*** Block opens ***
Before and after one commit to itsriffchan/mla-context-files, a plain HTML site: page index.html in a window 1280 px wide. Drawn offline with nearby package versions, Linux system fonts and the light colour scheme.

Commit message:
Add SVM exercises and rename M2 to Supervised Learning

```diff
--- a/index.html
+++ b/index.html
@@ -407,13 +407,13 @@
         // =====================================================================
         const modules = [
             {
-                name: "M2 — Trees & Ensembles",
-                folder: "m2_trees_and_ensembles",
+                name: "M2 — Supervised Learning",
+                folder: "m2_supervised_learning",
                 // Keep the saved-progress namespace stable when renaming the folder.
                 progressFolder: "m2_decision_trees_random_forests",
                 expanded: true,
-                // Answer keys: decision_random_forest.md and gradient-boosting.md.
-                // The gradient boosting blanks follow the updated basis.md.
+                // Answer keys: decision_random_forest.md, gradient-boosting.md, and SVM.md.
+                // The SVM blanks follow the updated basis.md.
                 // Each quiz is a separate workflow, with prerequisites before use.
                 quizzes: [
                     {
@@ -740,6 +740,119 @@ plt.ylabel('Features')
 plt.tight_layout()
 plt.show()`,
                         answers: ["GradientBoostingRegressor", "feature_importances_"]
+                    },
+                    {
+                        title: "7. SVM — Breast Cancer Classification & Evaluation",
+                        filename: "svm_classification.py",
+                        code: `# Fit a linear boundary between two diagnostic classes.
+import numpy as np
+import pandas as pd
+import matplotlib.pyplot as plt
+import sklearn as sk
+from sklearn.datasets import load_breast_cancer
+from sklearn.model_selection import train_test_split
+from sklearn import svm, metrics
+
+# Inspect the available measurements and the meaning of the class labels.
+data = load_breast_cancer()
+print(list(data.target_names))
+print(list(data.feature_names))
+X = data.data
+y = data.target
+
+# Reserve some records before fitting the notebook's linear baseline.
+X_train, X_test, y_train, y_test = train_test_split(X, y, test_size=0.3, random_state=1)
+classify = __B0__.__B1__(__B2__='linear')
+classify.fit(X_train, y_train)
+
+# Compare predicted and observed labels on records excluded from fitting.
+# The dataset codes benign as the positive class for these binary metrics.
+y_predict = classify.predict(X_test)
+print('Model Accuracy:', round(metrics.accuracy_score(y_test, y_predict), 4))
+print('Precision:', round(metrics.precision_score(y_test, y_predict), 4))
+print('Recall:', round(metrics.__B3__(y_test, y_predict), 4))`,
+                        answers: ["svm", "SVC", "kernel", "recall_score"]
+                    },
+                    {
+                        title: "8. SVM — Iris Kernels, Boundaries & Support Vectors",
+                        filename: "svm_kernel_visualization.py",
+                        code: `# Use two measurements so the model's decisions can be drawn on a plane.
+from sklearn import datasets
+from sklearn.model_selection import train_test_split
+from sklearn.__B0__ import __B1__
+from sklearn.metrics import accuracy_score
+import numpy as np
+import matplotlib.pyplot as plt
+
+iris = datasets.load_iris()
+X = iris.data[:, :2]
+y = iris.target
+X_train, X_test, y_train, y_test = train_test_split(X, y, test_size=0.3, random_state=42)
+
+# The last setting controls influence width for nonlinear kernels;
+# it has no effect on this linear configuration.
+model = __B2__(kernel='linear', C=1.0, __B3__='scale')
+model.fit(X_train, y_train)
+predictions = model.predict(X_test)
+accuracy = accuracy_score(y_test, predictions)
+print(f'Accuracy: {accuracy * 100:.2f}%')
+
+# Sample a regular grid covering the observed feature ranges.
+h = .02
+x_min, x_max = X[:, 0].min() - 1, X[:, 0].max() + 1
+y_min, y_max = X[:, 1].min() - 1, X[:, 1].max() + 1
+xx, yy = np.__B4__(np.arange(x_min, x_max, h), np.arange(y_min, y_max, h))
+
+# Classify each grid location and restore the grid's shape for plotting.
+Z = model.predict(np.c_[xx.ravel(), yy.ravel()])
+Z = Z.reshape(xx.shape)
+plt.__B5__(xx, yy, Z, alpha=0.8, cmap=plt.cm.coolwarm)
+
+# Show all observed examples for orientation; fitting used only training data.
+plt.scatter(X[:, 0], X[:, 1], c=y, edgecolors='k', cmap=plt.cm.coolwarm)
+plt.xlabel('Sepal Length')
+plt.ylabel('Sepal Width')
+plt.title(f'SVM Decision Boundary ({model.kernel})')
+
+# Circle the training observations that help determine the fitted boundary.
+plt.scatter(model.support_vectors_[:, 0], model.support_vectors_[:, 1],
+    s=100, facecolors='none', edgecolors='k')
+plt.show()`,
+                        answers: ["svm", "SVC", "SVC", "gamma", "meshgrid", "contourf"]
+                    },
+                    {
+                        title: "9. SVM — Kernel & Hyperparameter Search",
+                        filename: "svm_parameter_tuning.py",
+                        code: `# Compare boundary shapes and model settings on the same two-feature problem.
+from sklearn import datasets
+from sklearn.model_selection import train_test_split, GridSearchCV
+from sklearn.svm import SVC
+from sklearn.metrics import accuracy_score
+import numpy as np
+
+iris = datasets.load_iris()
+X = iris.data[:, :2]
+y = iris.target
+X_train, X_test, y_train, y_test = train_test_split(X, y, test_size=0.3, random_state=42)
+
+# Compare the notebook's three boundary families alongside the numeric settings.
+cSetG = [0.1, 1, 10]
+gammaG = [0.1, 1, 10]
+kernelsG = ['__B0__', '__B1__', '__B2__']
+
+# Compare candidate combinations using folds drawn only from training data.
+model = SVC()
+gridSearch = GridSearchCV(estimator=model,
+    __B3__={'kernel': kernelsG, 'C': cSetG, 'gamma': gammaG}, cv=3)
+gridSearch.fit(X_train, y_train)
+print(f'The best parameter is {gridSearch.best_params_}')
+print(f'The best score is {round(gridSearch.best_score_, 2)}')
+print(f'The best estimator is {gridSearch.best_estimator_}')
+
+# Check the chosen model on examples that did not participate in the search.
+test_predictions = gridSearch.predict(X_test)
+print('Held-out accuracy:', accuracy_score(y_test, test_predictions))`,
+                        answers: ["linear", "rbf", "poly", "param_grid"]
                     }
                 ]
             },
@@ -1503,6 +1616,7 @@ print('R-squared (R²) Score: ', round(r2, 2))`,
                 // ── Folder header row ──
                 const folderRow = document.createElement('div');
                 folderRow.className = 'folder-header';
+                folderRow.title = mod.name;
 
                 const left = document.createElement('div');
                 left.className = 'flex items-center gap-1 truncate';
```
*** Block closes ***
## WHAT THE TASK ASKS
Without leaving anything out, give the entries again exactly.

## ANSWER TO THIS PROBLEM
Before and after one commit to itsriffchan/mla-context-files, a plain HTML site: page index.html in a window 1280 px wide. Drawn offline with nearby package versions, Linux system fonts and the light colour scheme.

Commit message:
Add SVM exercises and rename M2 to Supervised Learning

```diff
--- a/index.html
+++ b/index.html
@@ -407,13 +407,13 @@
         // =====================================================================
         const modules = [
             {
-                name: "M2 — Trees & Ensembles",
-                folder: "m2_trees_and_ensembles",
+                name: "M2 — Supervised Learning",
+                folder: "m2_supervised_learning",
                 // Keep the saved-progress namespace stable when renaming the folder.
                 progressFolder: "m2_decision_trees_random_forests",
                 expanded: true,
-                // Answer keys: decision_random_forest.md and gradient-boosting.md.
-                // The gradient boosting blanks follow the updated basis.md.
+                // Answer keys: decision_random_forest.md, gradient-boosting.md, and SVM.md.
+                // The SVM blanks follow the updated basis.md.
                 // Each quiz is a separate workflow, with prerequisites before use.
                 quizzes: [
                     {
@@ -740,6 +740,119 @@ plt.ylabel('Features')
 plt.tight_layout()
 plt.show()`,
                         answers: ["GradientBoostingRegressor", "feature_importances_"]
+                    },
+                    {
+                        title: "7. SVM — Breast Cancer Classification & Evaluation",
+                        filename: "svm_classification.py",
+                        code: `# Fit a linear boundary between two diagnostic classes.
+import numpy as np
+import pandas as pd
+import matplotlib.pyplot as plt
+import sklearn as sk
+from sklearn.datasets import load_breast_cancer
+from sklearn.model_selection import train_test_split
+from sklearn import svm, metrics
+
+# Inspect the available measurements and the meaning of the class labels.
+data = load_breast_cancer()
+print(list(data.target_names))
+print(list(data.feature_names))
+X = data.data
+y = data.target
+
+# Reserve some records before fitting the notebook's linear baseline.
+X_train, X_test, y_train, y_test = train_test_split(X, y, test_size=0.3, random_state=1)
+classify = __B0__.__B1__(__B2__='linear')
+classify.fit(X_train, y_train)
+
+# Compare predicted and observed labels on records excluded from fitting.
+# The dataset codes benign as the positive class for these binary metrics.
+y_predict = classify.predict(X_test)
+print('Model Accuracy:', round(metrics.accuracy_score(y_test, y_predict), 4))
+print('Precision:', round(metrics.precision_score(y_test, y_predict), 4))
+print('Recall:', round(metrics.__B3__(y_test, y_predict), 4))`,
+                        answers: ["svm", "SVC", "kernel", "recall_score"]
+                    },
+                    {
+                        title: "8. SVM — Iris Kernels, Boundaries & Support Vectors",
+                        filename: "svm_kernel_visualization.py",
+                        code: `# Use two measurements so the model's decisions can be drawn on a plane.
+from sklearn import datasets
+from sklearn.model_selection import train_test_split
+from sklearn.__B0__ import __B1__
+from sklearn.metrics import accuracy_score
+import numpy as np
+import matplotlib.pyplot as plt
+
+iris = datasets.load_iris()
+X = iris.data[:, :2]
+y = iris.target
+X_train, X_test, y_train, y_test = train_test_split(X, y, test_size=0.3, random_state=42)
+
+# The last setting controls influence width for nonlinear kernels;
+# it has no effect on this linear configuration.
+model = __B2__(kernel='linear', C=1.0, __B3__='scale')
+model.fit(X_train, y_train)
+predictions = model.predict(X_test)
+accuracy = accuracy_score(y_test, predictions)
+print(f'Accuracy: {accuracy * 100:.2f}%')
+
+# Sample a regular grid covering the observed feature ranges.
+h = .02
+x_min, x_max = X[:, 0].min() - 1, X[:, 0].max() + 1
+y_min, y_max = X[:, 1].min() - 1, X[:, 1].max() + 1
+xx, yy = np.__B4__(np.arange(x_min, x_max, h), np.arange(y_min, y_max, h))
+
+# Classify each grid location and restore the grid's shape for plotting.
+Z = model.predict(np.c_[xx.ravel(), yy.ravel()])
+Z = Z.reshape(xx.shape)
+plt.__B5__(xx, yy, Z, alpha=0.8, cmap=plt.cm.coolwarm)
+
+# Show all observed examples for orientation; fitting used only training data.
+plt.scatter(X[:, 0], X[:, 1], c=y, edgecolors='k', cmap=plt.cm.coolwarm)
+plt.xlabel('Sepal Length')
+plt.ylabel('Sepal Width')
+plt.title(f'SVM Decision Boundary ({model.kernel})')
+
+# Circle the training observations that help determine the fitted boundary.
+plt.scatter(model.support_vectors_[:, 0], model.support_vectors_[:, 1],
+    s=100, facecolors='none', edgecolors='k')
+plt.show()`,
+                        answers: ["svm", "SVC", "SVC", "gamma", "meshgrid", "contourf"]
+                    },
+                    {
+                        title: "9. SVM — Kernel & Hyperparameter Search",
+                        filename: "svm_parameter_tuning.py",
+                        code: `# Compare boundary shapes and model settings on the same two-feature problem.
+from sklearn import datasets
+from sklearn.model_selection import train_test_split, GridSearchCV
+from sklearn.svm import SVC
+from sklearn.metrics import accuracy_score
+import numpy as np
+
+iris = datasets.load_iris()
+X = iris.data[:, :2]
+y = iris.target
+X_train, X_test, y_train, y_test = train_test_split(X, y, test_size=0.3, random_state=42)
+
+# Compare the notebook's three boundary families alongside the numeric settings.
+cSetG = [0.1, 1, 10]
+gammaG = [0.1, 1, 10]
+kernelsG = ['__B0__', '__B1__', '__B2__']
+
+# Compare candidate combinations using folds drawn only from training data.
+model = SVC()
+gridSearch = GridSearchCV(estimator=model,
+    __B3__={'kernel': kernelsG, 'C': cSetG, 'gamma': gammaG}, cv=3)
+gridSearch.fit(X_train, y_train)
+print(f'The best parameter is {gridSearch.best_params_}')
+print(f'The best score is {round(gridSearch.best_score_, 2)}')
+print(f'The best estimator is {gridSearch.best_estimator_}')
+
+# Check the chosen model on examples that did not participate in the search.
+test_predictions = gridSearch.predict(X_test)
+print('Held-out accuracy:', accuracy_score(y_test, test_predictions))`,
+                        answers: ["linear", "rbf", "poly", "param_grid"]
                     }
                 ]
             },
@@ -1503,6 +1616,7 @@ print('R-squared (R²) Score: ', round(r2, 2))`,
                 // ── Folder header row ──
                 const folderRow = document.createElement('div');
                 folderRow.className = 'folder-header';
+                folderRow.title = mod.name;
 
                 const left = document.createElement('div');
                 left.className = 'flex items-center gap-1 truncate';
```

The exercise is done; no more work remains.